[Difference listings]
++++++++
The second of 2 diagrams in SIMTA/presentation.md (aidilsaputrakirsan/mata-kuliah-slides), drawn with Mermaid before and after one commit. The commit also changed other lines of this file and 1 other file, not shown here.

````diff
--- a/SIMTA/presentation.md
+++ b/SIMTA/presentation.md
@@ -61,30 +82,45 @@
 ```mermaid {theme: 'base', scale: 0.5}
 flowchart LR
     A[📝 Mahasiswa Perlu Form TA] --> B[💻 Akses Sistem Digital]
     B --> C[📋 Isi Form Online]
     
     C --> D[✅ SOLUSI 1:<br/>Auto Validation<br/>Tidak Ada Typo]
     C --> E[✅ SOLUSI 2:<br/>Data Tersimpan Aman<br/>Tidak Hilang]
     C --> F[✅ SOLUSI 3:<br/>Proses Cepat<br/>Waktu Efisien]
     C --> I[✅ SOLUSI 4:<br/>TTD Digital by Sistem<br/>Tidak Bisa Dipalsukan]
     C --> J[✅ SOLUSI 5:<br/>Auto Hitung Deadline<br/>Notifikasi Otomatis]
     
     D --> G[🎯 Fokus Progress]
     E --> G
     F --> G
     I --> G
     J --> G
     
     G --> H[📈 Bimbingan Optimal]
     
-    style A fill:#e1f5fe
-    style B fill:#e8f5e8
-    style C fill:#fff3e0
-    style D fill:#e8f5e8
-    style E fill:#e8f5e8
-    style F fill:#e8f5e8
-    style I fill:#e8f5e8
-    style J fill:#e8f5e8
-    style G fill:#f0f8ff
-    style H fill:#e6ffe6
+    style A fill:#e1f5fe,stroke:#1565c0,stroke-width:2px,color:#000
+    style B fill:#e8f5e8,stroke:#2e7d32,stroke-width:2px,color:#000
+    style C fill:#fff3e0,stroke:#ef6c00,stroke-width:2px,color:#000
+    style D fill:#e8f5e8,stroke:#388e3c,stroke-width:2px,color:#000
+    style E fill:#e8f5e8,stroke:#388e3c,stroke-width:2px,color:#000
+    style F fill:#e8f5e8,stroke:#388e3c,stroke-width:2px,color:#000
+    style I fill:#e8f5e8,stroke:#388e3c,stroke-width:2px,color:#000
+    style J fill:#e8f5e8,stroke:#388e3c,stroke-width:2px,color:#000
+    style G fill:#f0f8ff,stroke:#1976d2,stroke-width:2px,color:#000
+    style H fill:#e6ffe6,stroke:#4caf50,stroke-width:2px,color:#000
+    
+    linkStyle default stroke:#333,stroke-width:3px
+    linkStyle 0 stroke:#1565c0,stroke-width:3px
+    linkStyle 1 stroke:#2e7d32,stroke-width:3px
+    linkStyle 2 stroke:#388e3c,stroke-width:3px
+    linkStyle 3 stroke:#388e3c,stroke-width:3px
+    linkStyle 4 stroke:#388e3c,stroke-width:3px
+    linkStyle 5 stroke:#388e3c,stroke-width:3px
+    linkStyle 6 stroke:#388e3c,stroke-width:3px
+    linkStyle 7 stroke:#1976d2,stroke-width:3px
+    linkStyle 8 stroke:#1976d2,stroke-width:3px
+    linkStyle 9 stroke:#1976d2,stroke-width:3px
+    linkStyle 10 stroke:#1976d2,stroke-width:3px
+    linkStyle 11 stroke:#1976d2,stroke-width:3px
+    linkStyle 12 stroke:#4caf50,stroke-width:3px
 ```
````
++++++++
> Problem description
Output the records exactly, so that each line matches what was given.

> Written answer
The second of 2 diagrams in SIMTA/presentation.md (aidilsaputrakirsan/mata-kuliah-slides), drawn with Mermaid before and after one commit. The commit also changed other lines of this file and 1 other file, not shown here.

````diff
--- a/SIMTA/presentation.md
+++ b/SIMTA/presentation.md
@@ -61,30 +82,45 @@
 ```mermaid {theme: 'base', scale: 0.5}
 flowchart LR
     A[📝 Mahasiswa Perlu Form TA] --> B[💻 Akses Sistem Digital]
     B --> C[📋 Isi Form Online]
     
     C --> D[✅ SOLUSI 1:<br/>Auto Validation<br/>Tidak Ada Typo]
     C --> E[✅ SOLUSI 2:<br/>Data Tersimpan Aman<br/>Tidak Hilang]
     C --> F[✅ SOLUSI 3:<br/>Proses Cepat<br/>Waktu Efisien]
     C --> I[✅ SOLUSI 4:<br/>TTD Digital by Sistem<br/>Tidak Bisa Dipalsukan]
     C --> J[✅ SOLUSI 5:<br/>Auto Hitung Deadline<br/>Notifikasi Otomatis]
     
     D --> G[🎯 Fokus Progress]
     E --> G
     F --> G
     I --> G
     J --> G
     
     G --> H[📈 Bimbingan Optimal]
     
-    style A fill:#e1f5fe
-    style B fill:#e8f5e8
-    style C fill:#fff3e0
-    style D fill:#e8f5e8
-    style E fill:#e8f5e8
-    style F fill:#e8f5e8
-    style I fill:#e8f5e8
-    style J fill:#e8f5e8
-    style G fill:#f0f8ff
-    style H fill:#e6ffe6
+    style A fill:#e1f5fe,stroke:#1565c0,stroke-width:2px,color:#000
+    style B fill:#e8f5e8,stroke:#2e7d32,stroke-width:2px,color:#000
+    style C fill:#fff3e0,stroke:#ef6c00,stroke-width:2px,color:#000
+    style D fill:#e8f5e8,stroke:#388e3c,stroke-width:2px,color:#000
+    style E fill:#e8f5e8,stroke:#388e3c,stroke-width:2px,color:#000
+    style F fill:#e8f5e8,stroke:#388e3c,stroke-width:2px,color:#000
+    style I fill:#e8f5e8,stroke:#388e3c,stroke-width:2px,color:#000
+    style J fill:#e8f5e8,stroke:#388e3c,stroke-width:2px,color:#000
+    style G fill:#f0f8ff,stroke:#1976d2,stroke-width:2px,color:#000
+    style H fill:#e6ffe6,stroke:#4caf50,stroke-width:2px,color:#000
+    
+    linkStyle default stroke:#333,stroke-width:3px
+    linkStyle 0 stroke:#1565c0,stroke-width:3px
+    linkStyle 1 stroke:#2e7d32,stroke-width:3px
+    linkStyle 2 stroke:#388e3c,stroke-width:3px
+    linkStyle 3 stroke:#388e3c,stroke-width:3px
+    linkStyle 4 stroke:#388e3c,stroke-width:3px
+    linkStyle 5 stroke:#388e3c,stroke-width:3px
+    linkStyle 6 stroke:#388e3c,stroke-width:3px
+    linkStyle 7 stroke:#1976d2,stroke-width:3px
+    linkStyle 8 stroke:#1976d2,stroke-width:3px
+    linkStyle 9 stroke:#1976d2,stroke-width:3px
+    linkStyle 10 stroke:#1976d2,stroke-width:3px
+    linkStyle 11 stroke:#1976d2,stroke-width:3px
+    linkStyle 12 stroke:#4caf50,stroke-width:3px
 ```
````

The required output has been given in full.